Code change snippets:
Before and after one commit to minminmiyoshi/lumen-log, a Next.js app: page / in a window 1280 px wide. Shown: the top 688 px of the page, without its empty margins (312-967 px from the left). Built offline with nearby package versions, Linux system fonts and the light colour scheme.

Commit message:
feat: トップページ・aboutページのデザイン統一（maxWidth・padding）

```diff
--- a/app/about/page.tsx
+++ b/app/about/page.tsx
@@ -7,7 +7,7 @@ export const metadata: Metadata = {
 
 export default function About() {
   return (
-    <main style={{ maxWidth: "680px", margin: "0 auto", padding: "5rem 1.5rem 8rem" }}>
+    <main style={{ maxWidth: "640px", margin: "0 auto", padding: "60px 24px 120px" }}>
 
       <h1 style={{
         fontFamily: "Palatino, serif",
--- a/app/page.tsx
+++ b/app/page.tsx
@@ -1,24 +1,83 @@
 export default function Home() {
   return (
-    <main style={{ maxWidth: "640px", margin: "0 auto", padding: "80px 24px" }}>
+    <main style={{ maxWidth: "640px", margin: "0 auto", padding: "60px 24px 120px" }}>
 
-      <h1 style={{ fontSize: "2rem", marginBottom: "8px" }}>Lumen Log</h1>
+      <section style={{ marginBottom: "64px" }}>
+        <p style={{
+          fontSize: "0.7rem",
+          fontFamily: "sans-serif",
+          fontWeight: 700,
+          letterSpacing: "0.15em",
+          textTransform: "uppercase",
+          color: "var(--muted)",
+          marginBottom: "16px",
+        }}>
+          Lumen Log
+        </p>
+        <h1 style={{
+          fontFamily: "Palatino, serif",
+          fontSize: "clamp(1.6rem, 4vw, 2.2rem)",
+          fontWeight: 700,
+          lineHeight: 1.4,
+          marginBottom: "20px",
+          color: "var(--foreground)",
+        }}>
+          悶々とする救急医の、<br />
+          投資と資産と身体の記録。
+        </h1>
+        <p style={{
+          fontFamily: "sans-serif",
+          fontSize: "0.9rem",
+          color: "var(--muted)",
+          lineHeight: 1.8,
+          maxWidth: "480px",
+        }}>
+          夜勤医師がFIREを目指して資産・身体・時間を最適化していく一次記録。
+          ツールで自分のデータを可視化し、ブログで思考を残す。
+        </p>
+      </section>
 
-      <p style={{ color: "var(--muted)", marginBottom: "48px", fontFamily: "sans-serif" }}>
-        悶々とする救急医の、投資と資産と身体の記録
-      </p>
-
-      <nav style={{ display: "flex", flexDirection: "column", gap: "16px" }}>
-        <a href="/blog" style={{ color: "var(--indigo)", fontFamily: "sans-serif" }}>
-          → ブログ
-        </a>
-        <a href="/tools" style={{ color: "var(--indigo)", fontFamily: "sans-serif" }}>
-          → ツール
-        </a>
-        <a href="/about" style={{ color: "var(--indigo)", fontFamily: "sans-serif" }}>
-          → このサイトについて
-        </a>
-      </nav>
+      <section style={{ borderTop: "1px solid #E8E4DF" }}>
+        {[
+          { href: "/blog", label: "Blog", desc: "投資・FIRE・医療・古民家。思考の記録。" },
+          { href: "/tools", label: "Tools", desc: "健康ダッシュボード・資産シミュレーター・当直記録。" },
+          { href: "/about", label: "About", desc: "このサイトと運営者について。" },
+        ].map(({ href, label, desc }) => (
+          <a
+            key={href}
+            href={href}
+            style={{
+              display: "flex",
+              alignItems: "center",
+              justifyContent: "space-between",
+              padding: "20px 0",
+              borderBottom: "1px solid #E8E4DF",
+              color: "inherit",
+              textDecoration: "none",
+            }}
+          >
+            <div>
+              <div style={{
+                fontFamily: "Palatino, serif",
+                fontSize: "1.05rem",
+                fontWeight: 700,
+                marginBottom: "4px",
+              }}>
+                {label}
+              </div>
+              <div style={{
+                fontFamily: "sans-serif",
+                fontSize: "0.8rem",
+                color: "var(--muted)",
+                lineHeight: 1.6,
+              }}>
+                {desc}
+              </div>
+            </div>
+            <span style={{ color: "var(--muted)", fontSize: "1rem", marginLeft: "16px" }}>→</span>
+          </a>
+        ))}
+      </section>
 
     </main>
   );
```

• _The problem_
For each line of the entries that holds the word "section", pull that line out.

• _Response to the task_
+      <section style={{ marginBottom: "64px" }}>
+      </section>
+      <section style={{ borderTop: "1px solid #E8E4DF" }}>
+      </section>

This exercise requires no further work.